We had an excellent slate of submissions this year for awards, and we appreciate all of you who took the time out to apply and the committee members who were charged with the difficult task of choosing the winners.
Award of Excellence
Watkins Museum of History, Lawrence, KS
Kansas People’s History Project
The Kansas People’s History Project (KPHP) consisted of an exhibition and series of workshops facilitated by lead artist, Dave Loewenstein, at sites across Kansas. Participants shared stories about people and events in Kansas’ past, explored ways to depict these stories in broadside prints, learned about resources for historical research, and were encouraged to partner with others to develop and submit concepts for broadsides. By spring 2016, 42 designs were submitted and displayed on the project website, www.kansaspeopleshistoryproject.com
. A group of 13 designs were selected for development as a portfolio of hand-pulled screen prints, printed by Justin Marable.
In May, 2016, “Hidden Forces: The Kansas People’s History Project,” an exhibition featuring work from the project, opened at the Watkins Museum. Two venues have committed to showing it in fall 2016 and winter 2017. Overall, 2,448 people participated in project workshops, attended museum programs, and viewed the exhibition.
The Awards Committee would also like to give special recognition to the Kansas Museum of History for their exhibit, “Captured: The Extraordinary Life of Colonel Hughes.”
Tonganoxie Community Historical Society, Tonganoxie
“Traditional Tales of Tonganoxie; The First 100 Years” DVD Series
“Traditional Tales of Tonganoxie” is a set of four DVDs that tell the history of the first 100 years of Tonganoxie, Kansas. The set contains thirty chapters and totals six hours. The history and stories are presented using photographs, maps, and diagrams with descriptions provided by narration and clips from over fourteen oral history interviews. Released in 2016, it coincides with the 35th anniversary of the Tonganoxie Community Historical Society. The DVD series was introduced to the community at the Sesquicentennial celebration of the platting of Tonganoxie on June 11, 2016. The most important goal was recording the local history and making it available to the community.
Graphic Design Award
Kauffman Museum at Bethel College, Newton
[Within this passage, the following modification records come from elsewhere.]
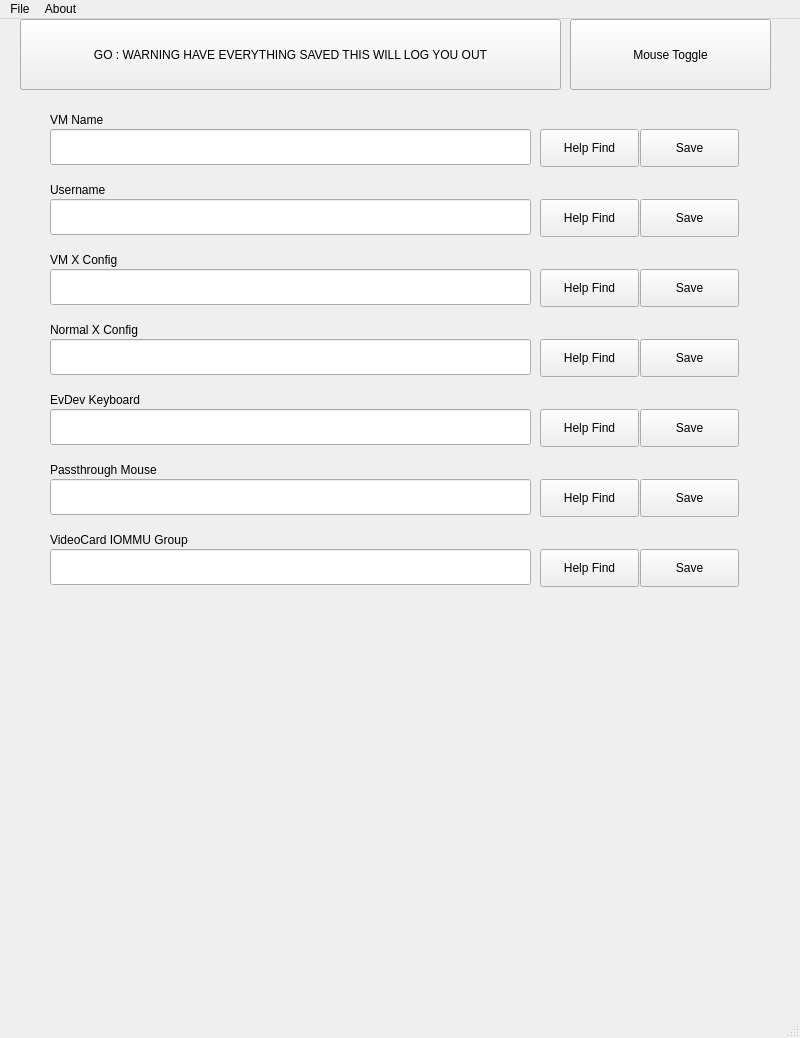
Above: ui/Main.ui from coryc257/GpuPassthroughSetup before the change. Below: the same form after it.
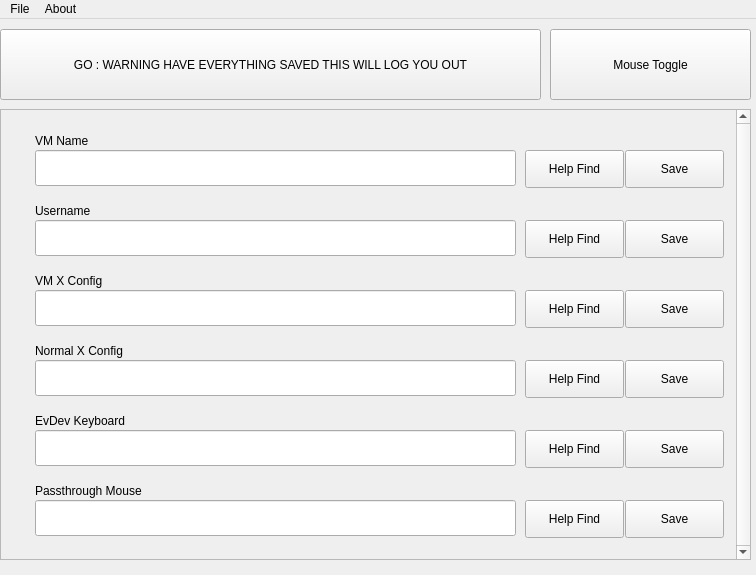
That is the form after the change.

```diff
--- a/ui/Main.ui
+++ b/ui/Main.ui
@@ -6,78 +6,50 @@
    <rect>
     <x>0</x>
     <y>0</y>
-    <width>800</width>
-    <height>1038</height>
+    <width>756</width>
+    <height>575</height>
    </rect>
   </property>
+  <property name="minimumSize">
+   <size>
+    <width>756</width>
+    <height>0</height>
+   </size>
+  </property>
+  <property name="maximumSize">
+   <size>
+    <width>756</width>
+    <height>16777215</height>
+   </size>
+  </property>
   <property name="windowTitle">
    <string>MainWindow</string>
   </property>
+  <property name="tabShape">
+   <enum>QTabWidget::Rounded</enum>
+  </property>
+  <property name="dockNestingEnabled">
+   <bool>false</bool>
+  </property>
   <widget class="QWidget" name="centralwidget">
-   <widget class="QWidget" name="widget" native="true">
+   <widget class="QPushButton" name="btnMouseToggle">
     <property name="geometry">
      <rect>
-      <x>40</x>
-      <y>80</y>
-      <width>711</width>
-      <height>71</height>
-     </rect>
-    </property>
-    <widget class="QLineEdit" name="lineEdit">
-     <property name="geometry">
-      <rect>
-       <x>10</x>
-       <y>30</y>
-       <width>481</width>
-       <height>36</height>
-      </rect>
-     </property>
-    </widget>
-    <widget class="QLabel" name="label">
-     <property name="geometry">
-      <rect>
-       <x>10</x>
+      <x>550</x>
        <y>10</y>
-       <width>81</width>
-       <height>22</height>
+      <width>201</width>
+      <height>71</height>
       </rect>
      </property>
      <property name="text">
-      <string>VM Name</string>
-     </property>
-    </widget>
-    <widget class="QPushButton" name="pushButton">
-     <property name="geometry">
-      <rect>
-       <x>500</x>
-       <y>30</y>
-       <width>99</width>
-       <height>38</height>
-      </rect>
-     </property>
-     <property name="text">
-      <string>Help Find</string>
-     </property>
-    </widget>
-    <widget class="QPushButton" name="pushButton_2">
-     <property name="geometry">
-      <rect>
-       <x>600</x>
-       <y>30</y>
-       <width>99</width>
-       <height>38</height>
-      </rect>
-     </property>
-     <property name="text">
-      <string>Save</string>
-     </property>
-    </widget>
+     <string>Mouse Toggle</string>
+    </property>
    </widget>
    <widget class="QPushButton" name="btnGo">
     <property name="geometry">
      <rect>
-      <x>20</x>
-      <y>0</y>
+      <x>0</x>
+      <y>10</y>
       <width>541</width>
       <height>71</height>
      </rect>
@@ -86,16 +58,64 @@
      <string>GO : WARNING HAVE EVERYTHING SAVED THIS WILL LOG YOU OUT</string>
     </property>
    </widget>
-   <widget class="QWidget" name="widget_2" native="true">
+   <widget class="QScrollArea" name="scrollArea">
     <property name="geometry">
      <rect>
-      <x>40</x>
-      <y>150</y>
+      <x>0</x>
+      <y>90</y>
+      <width>751</width>
+      <height>451</height>
+     </rect>
+    </property>
+    <property name="sizePolicy">
+     <sizepolicy hsizetype="Fixed" vsizetype="Fixed">
+      <horstretch>0</horstretch>
+      <verstretch>0</verstretch>
+     </sizepolicy>
+    </property>
+    <property name="minimumSize">
+     <size>
+      <width>751</width>
+      <height>0</height>
+     </size>
+    </property>
+    <property name="maximumSize">
+     <size>
+      <width>751</width>
+      <height>16777215</height>
+     </size>
+    </property>
+    <property name="verticalScrollBarPolicy">
+     <enum>Qt::ScrollBarAlwaysOn</enum>
+    </property>
+    <property name="sizeAdjustPolicy">
+     <enum>QAbstractScrollArea::AdjustToContents</enum>
+    </property>
+    <property name="widgetResizable">
+     <bool>false</bool>
+    </property>
+    <property name="alignment">
+     <set>Qt::AlignHCenter|Qt::AlignTop</set>
+    </property>
+    <widget class="QWidget" name="scrollAreaWidgetContents">
+     <property name="geometry">
+      <rect>
+       <x>0</x>
+       <y>0</y>
+       <width>726</width>
+       <height>447</height>
+      </rect>
+     </property>
+     <widget class="QWidget" name="widget" native="true">
+      <property name="geometry">
+       <rect>
+        <x>20</x>
+        <y>10</y>
       <width>711</width>
       <height>71</height>
      </rect>
     </property>
-    <widget class="QLineEdit" name="lineEdit_2">
+      <widget class="QLineEdit" name="txtVmName">
      <property name="geometry">
       <rect>
        <x>10</x>
@@ -105,20 +125,20 @@
       </rect>
      </property>
     </widget>
-    <widget class="QLabel" name="label_2">
+      <widget class="QLabel" name="lblVMName">
      <property name="geometry">
       <rect>
        <x>10</x>
        <y>10</y>
-       <width>91</width>
+         <width>81</width>
        <height>22</height>
       </rect>
      </property>
      <property name="text">
-      <string>Username</string>
-     </property>
-    </widget>
-    <widget class="QPushButton" name="pushButton_4">
+        <string>VM Name</string>
+       </property>
+      </widget>
+      <widget class="QPushButton" name="btnVmNameFind">
      <property name="geometry">
       <rect>
        <x>500</x>
@@ -131,7 +151,66 @@
       <string>Help Find</string>
      </property>
     </widget>
-    <widget class="QPushButton" name="pushButton_5">
+      <widget class="QPushButton" name="btnVmNameSave">
+       <property name="geometry">
+        <rect>
+         <x>600</x>
+         <y>30</y>
+         <width>99</width>
+         <height>38</height>
+        </rect>
+       </property>
+       <property name="text">
+        <string>Save</string>
+       </property>
+      </widget>
+     </widget>
+     <widget class="QWidget" name="widget_7" native="true">
+      <property name="geometry">
+       <rect>
+        <x>-170</x>
+        <y>450</y>
+        <width>711</width>
+        <height>71</height>
+       </rect>
+      </property>
+      <widget class="QLineEdit" name="txtIOMMUGroup">
+       <property name="geometry">
+        <rect>
+         <x>10</x>
+         <y>30</y>
+         <width>481</width>
+         <height>36</height>
+        </rect>
+       </property>
+      </widget>
+      <widget class="QLabel" name="lblIOMMUGroup">
+       <property name="geometry">
+        <rect>
+         <x>10</x>
+         <y>10</y>
+         <width>191</width>
+         <height>22</height>
+        </rect>
+       </property>
+       <property name="text">
+        <string>VideoCard IOMMU Group</string>
+       </property>
+      </widget>
+      <widget class="QPushButton" name="btnIOMMUGroupFind">
+       <property name="geometry">
+        <rect>
+         <x>500</x>
+         <y>30</y>
+         <width>99</width>
+         <height>38</height>
+        </rect>
+       </property>
+       <property name="text">
+        <string>Help Find</string>
+       </property>
+      </widget>
+      <widget class="QPushButton" name="btnIOMMUGroupSave">
      <property name="geometry">
       <rect>
        <x>600</x>
@@ -148,8 +227,8 @@
    <widget class="QWidget" name="widget_3" native="true">
     <property name="geometry">
      <rect>
-      <x>40</x>
-      <y>220</y>
+        <x>20</x>
+        <y>150</y>
       <width>711</width>
       <height>71</height>
      </rect>
@@ -207,8 +286,8 @@
    <widget class="QWidget" name="widget_4" native="true">
     <property name="geometry">
      <rect>
-      <x>40</x>
-      <y>290</y>
+        <x>20</x>
+        <y>220</y>
       <width>711</width>
       <height>71</height>
      </rect>
@@ -266,8 +345,8 @@
    <widget class="QWidget" name="widget_5" native="true">
     <property name="geometry">
      <rect>
-      <x>40</x>
-      <y>360</y>
+        <x>20</x>
+        <y>290</y>
       <width>711</width>
       <height>71</height>
      </rect>
@@ -325,8 +404,8 @@
    <widget class="QWidget" name="widget_6" native="true">
     <property name="geometry">
      <rect>
-      <x>40</x>
-      <y>430</y>
+        <x>20</x>
+        <y>360</y>
       <width>711</width>
       <height>71</height>
      </rect>
@@ -381,16 +460,16 @@
      </property>
     </widget>
    </widget>
-   <widget class="QWidget" name="widget_7" native="true">
+     <widget class="QWidget" name="widget_2" native="true">
     <property name="geometry">
      <rect>
-      <x>40</x>
-      <y>500</y>
+        <x>20</x>
+        <y>80</y>
       <width>711</width>
       <height>71</height>
      </rect>
     </property>
-    <widget class="QLineEdit" name="lineEdit_7">
+      <widget class="QLineEdit" name="txtUsername">
      <property name="geometry">
       <rect>
        <x>10</x>
@@ -400,20 +479,20 @@
       </rect>
      </property>
     </widget>
-    <widget class="QLabel" name="label_7">
+      <widget class="QLabel" name="lblUsername">
      <property name="geometry">
       <rect>
        <x>10</x>
        <y>10</y>
-       <width>191</width>
+         <width>91</width>
        <height>22</height>
       </rect>
      </property>
      <property name="text">
-      <string>VideoCard IOMMU Group</string>
-     </property>
-    </widget>
-    <widget class="QPushButton" name="pushButton_14">
+        <string>Username</string>
+       </property>
+      </widget>
+      <widget class="QPushButton" name="btnUsernameFind">
      <property name="geometry">
       <rect>
        <x>500</x>
@@ -426,7 +505,7 @@
       <string>Help Find</string>
      </property>
     </widget>
-    <widget class="QPushButton" name="pushButton_15">
+      <widget class="QPushButton" name="btnUsernameSave">
      <property name="geometry">
       <rect>
        <x>600</x>
@@ -440,18 +519,7 @@
      </property>
     </widget>
    </widget>
-   <widget class="QPushButton" name="pushButton_16">
-    <property name="geometry">
-     <rect>
-      <x>570</x>
-      <y>0</y>
-      <width>201</width>
-      <height>71</height>
-     </rect>
-    </property>
-    <property name="text">
-     <string>Mouse Toggle</string>
-    </property>
+    </widget>
    </widget>
   </widget>
   <widget class="QMenuBar" name="menubar">
@@ -459,7 +527,7 @@
     <rect>
      <x>0</x>
      <y>0</y>
-     <width>800</width>
+     <width>756</width>
      <height>34</height>
     </rect>
    </property>
@@ -480,7 +548,6 @@
    <addaction name="menuFile"/>
    <addaction name="menuAbout"/>
   </widget>
-  <widget class="QStatusBar" name="statusbar"/>
   <action name="actionExit">
    <property name="text">
     <string>Exit</string>
```
Left out of the diff: 32 changed lines with no effect on the pictures. Lines whose indentation alone changed are shown as unchanged.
Gallery Guide for “Memory Matters: Works by Gesine Janzen”
The Kauffman Museum’s 2016-2017 special exhibit “Memory Matters: Works by Gesine Janzen” features large-scale mixed-media installations by printmaker Gesine Janzen juxtaposed with a “memory island” of artifacts drawn from the Kauffman Museum collection. The artist requested that traditional wall labels NOT be used to identify her works of art to avoid “visual clutter” that would distract from her complex pieces. This required the creation of a gallery guide for visitors to identify the titles and materials of the works of art and to provide the artist’s descriptions of the works. The goal of the project was to create a gallery guide that could be “taken away” and become a memory of the exhibit, since memory was the key theme.
Distinguished Service Award
Katie Armitage, Lawrence, KS
Nominated by: Douglas County Historical Society, Lawrence
For nearly fifty years, Katie Armitage has served the Kansas museum community through her work as a volunteer and researcher at the Watkins Museum, work at the Kansas State Historical Society, providing Lawrence history classes and tours, and co-founding Civil War on the Western Frontier in Lawrence. Throughout this period, she has continued to research and publish work on Kansas History and advocate for museums and museum education.
Katie Armitage has served as a volunteer and part-time employee in several capacities at the Watkins Museum of History/Douglas County Historical Society since the 1970s. Katie now serves the museum on many levels. In addition to her membership in the Douglas County Historical Society and her financial donations to the Watkins Museum, each Wednesday afternoon she is stationed at the front entrance of the Watkins where she greets visitors and provides an introduction to the museum. She also uses this time to make herself available to researchers with questions about Kansas history. Katie has also made significant contributions as an excellent lecturer and tour guide for numerous public programs. She has researched and developed not only lectures, but also hands-on educational programs such as the Let’s Build a Mud Fort program for youth, which she began in 1996. She has conducted tours of Oak Hill Cemetery for youth and the general public. In addition Katie has conducted many walking and bus tours featuring the infamous Quantrill’s Raid on Lawrence in 1863 and the history of the Santa Fe and Oregon Trails. In 2012, Katie served on the Core Exhibit development team at the Watkins Museum and wrote several sections of exhibit script. She was the Douglas County Historical Society Volunteer of the Year in 2013. In 2015, she served on a special committee to develop a memorial walking tour of Oak Hill Cemetery that featured the graves and life stories of veterans from the Civil War to Vietnam. Thank you to Katie Armitage for her many years of dedicated service to the Kansas museum community!